_EXERCISE REQUIREMENTS:_
Return every line from the records below in which the word "optimization" is found.

_RECORDS SHOWN:_
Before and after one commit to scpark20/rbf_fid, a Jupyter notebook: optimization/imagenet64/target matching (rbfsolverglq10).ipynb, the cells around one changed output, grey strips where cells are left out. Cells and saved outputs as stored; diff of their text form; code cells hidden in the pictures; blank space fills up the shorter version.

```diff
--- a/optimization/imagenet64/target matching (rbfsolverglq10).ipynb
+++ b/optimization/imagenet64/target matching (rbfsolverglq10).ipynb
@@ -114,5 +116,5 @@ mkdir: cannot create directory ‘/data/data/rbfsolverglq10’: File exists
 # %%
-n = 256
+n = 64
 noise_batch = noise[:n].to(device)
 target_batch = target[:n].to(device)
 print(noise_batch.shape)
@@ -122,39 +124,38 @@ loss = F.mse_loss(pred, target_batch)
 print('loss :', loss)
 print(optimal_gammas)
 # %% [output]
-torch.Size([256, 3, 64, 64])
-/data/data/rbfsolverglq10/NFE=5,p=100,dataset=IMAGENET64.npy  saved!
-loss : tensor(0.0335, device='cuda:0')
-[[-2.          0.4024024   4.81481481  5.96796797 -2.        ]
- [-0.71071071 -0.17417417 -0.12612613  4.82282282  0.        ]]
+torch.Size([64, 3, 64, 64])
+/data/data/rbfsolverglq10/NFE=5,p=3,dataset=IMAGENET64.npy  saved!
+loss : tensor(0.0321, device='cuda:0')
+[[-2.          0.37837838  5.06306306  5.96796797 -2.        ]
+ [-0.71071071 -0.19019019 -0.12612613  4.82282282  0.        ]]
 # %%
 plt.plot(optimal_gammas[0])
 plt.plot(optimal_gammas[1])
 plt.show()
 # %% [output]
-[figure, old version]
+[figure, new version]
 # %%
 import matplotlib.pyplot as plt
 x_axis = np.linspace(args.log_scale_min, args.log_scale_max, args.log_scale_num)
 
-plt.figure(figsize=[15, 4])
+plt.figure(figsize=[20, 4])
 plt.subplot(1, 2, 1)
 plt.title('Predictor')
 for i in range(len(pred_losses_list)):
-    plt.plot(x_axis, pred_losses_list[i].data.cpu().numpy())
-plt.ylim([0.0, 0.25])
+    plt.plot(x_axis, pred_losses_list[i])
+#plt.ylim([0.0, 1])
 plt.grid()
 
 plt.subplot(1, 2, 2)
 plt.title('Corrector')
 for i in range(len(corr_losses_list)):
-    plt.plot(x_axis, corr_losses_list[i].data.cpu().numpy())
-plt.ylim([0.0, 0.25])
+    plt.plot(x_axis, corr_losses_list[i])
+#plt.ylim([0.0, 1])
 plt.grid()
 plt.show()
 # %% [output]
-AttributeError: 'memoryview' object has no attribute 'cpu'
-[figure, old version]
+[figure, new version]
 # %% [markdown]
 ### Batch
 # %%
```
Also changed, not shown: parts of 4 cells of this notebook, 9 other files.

_WRITTEN ANSWER:_
Before and after one commit to scpark20/rbf_fid, a Jupyter notebook: optimization/imagenet64/target matching (rbfsolverglq10).ipynb, the cells around one changed output, grey strips where cells are left out. Cells and saved outputs as stored; diff of their text form; code cells hidden in the pictures; blank space fills up the shorter version.
--- a/optimization/imagenet64/target matching (rbfsolverglq10).ipynb
+++ b/optimization/imagenet64/target matching (rbfsolverglq10).ipynb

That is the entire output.